**Entries provided:**
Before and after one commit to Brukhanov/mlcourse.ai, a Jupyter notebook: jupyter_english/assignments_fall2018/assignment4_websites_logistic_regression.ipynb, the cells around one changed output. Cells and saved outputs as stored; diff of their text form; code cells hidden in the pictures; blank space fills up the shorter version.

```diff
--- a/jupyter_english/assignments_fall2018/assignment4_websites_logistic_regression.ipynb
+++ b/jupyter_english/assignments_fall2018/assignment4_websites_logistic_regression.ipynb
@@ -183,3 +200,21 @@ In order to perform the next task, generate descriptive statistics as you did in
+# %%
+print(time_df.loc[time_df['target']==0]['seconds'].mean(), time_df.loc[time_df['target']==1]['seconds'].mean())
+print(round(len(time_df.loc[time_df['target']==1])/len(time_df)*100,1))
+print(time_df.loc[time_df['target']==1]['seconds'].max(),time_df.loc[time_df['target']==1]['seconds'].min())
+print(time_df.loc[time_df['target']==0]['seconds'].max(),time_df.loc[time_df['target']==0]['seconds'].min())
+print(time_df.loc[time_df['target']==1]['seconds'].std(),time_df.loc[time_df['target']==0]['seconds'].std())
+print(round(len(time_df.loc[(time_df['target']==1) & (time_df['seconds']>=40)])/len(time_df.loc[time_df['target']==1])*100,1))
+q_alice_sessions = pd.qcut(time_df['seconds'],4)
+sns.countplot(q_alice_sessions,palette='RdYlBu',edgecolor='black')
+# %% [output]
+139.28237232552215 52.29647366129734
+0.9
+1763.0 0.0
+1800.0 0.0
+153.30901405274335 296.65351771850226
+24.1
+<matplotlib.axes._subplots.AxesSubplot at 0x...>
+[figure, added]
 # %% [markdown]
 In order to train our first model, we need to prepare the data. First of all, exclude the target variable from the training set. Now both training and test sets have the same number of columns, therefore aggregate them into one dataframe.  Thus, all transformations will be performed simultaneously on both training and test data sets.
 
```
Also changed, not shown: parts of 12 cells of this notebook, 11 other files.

**Task item:** This exercise asks for every line of the records to be repeated exactly.

**Expected answer:**
Before and after one commit to Brukhanov/mlcourse.ai, a Jupyter notebook: jupyter_english/assignments_fall2018/assignment4_websites_logistic_regression.ipynb, the cells around one changed output. Cells and saved outputs as stored; diff of their text form; code cells hidden in the pictures; blank space fills up the shorter version.

```diff
--- a/jupyter_english/assignments_fall2018/assignment4_websites_logistic_regression.ipynb
+++ b/jupyter_english/assignments_fall2018/assignment4_websites_logistic_regression.ipynb
@@ -183,3 +200,21 @@ In order to perform the next task, generate descriptive statistics as you did in
+# %%
+print(time_df.loc[time_df['target']==0]['seconds'].mean(), time_df.loc[time_df['target']==1]['seconds'].mean())
+print(round(len(time_df.loc[time_df['target']==1])/len(time_df)*100,1))
+print(time_df.loc[time_df['target']==1]['seconds'].max(),time_df.loc[time_df['target']==1]['seconds'].min())
+print(time_df.loc[time_df['target']==0]['seconds'].max(),time_df.loc[time_df['target']==0]['seconds'].min())
+print(time_df.loc[time_df['target']==1]['seconds'].std(),time_df.loc[time_df['target']==0]['seconds'].std())
+print(round(len(time_df.loc[(time_df['target']==1) & (time_df['seconds']>=40)])/len(time_df.loc[time_df['target']==1])*100,1))
+q_alice_sessions = pd.qcut(time_df['seconds'],4)
+sns.countplot(q_alice_sessions,palette='RdYlBu',edgecolor='black')
+# %% [output]
+139.28237232552215 52.29647366129734
+0.9
+1763.0 0.0
+1800.0 0.0
+153.30901405274335 296.65351771850226
+24.1
+<matplotlib.axes._subplots.AxesSubplot at 0x...>
+[figure, added]
 # %% [markdown]
 In order to train our first model, we need to prepare the data. First of all, exclude the target variable from the training set. Now both training and test sets have the same number of columns, therefore aggregate them into one dataframe.  Thus, all transformations will be performed simultaneously on both training and test data sets.
 
```
Also changed, not shown: parts of 12 cells of this notebook, 11 other files.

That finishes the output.